National independent evaluation awards accreditation to Archdiocese for safeguarding
The Archdiocese of Canberra and Goulburn has demonstrated a commitment to being leaders in the field of safeguarding children and vulnerable adults through participation in a pilot program, Quality Innovation Performance (QIP) general manager Liz McMullin said.
Presenting Archbishop Christopher Prowse with a certificate of official accreditation this afternoon, Ms McMullin said the process had been a huge undertaking, and the Archdiocese should be very proud.
“We are very grateful for your participation in the pilot, and we are truly pleased to see your hard work be rewarded with this tremendous outcome,” she said.
“Your safeguarding team has done an outstanding job, and you have embraced the opportunity to enhance safeguarding for children and vulnerable adults in your parishes and communities.
“The accreditation demonstrates the commitment of your Archdiocese through participation in the only safeguarding program in Australia to provide and independent, third-party evaluation of an organisation’s safeguarding commitments.”
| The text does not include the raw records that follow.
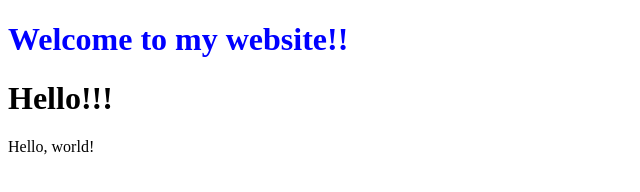
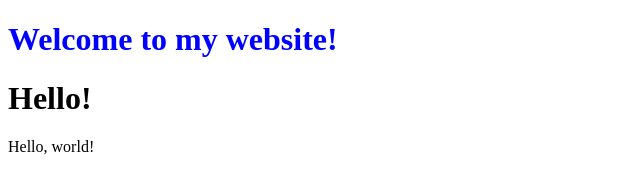
Before and after one commit to KatlehoGxagxa/hello, a plain HTML site: page hello.html in a window 1280 px wide. Shown: the full height of the page, 0-640 px from the left. Drawn offline with Linux system fonts and the light colour scheme.

Commit message:
Remove punctuation

```diff
--- a/hello.html
+++ b/hello.html
@@ -4,8 +4,8 @@
         <title>Hello!</title>
     </head>
     <body>
-        <h1 style="color: blue;">Welcome to my website!!</h1>
-        <h1>Hello!!!</h1>
+        <h1 style="color: blue;">Welcome to my website!</h1>
+        <h1>Hello!</h1>
         Hello, world!
     </body>
 </html>
```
Institute for Professional Standards and Safeguarding manager Maria Hicks said the Archdiocese had been excited to elevate past efforts and open itself to the scrutiny of QIP.
“Today we will be officially recognised as having achieved accreditation, but it is no time to rest on our laurels,” she said.
“Over the last 8-10 years, the Archdiocese has made significant inroads into safeguarding our community, through training, support, governance, compliance, policies, processes, and protocols. But we live in an ever-changing world.
“Given the pace of change, we must be constantly vigilant and open to learning and sharing within our parish community how best to safeguard children and vulnerable adults, including people with disabilities and the elderly. Our work continues.”
Archbishop Prowse said he was delighted to receive the accreditation through an independent body.
“It is mixed blessing – we condemn sex abuse outright of any sort,” he said.
“We learn from the criminal behaviours in our own church, articulated well by Royal Commission, and we try our best to be wounded healers, learning from our own mistakes.”
The Archbishop congratulated staff on their hard work during the accreditation process and thanked those who ‘shepherded the shepherds.’
“As I go around the parishes now, I think one of the safest places for a vulnerable person or child to be in one of our Catholic institutions,” he said.
“It gives me great joy to know we have learnt from these dark chapters and are becoming leaders.”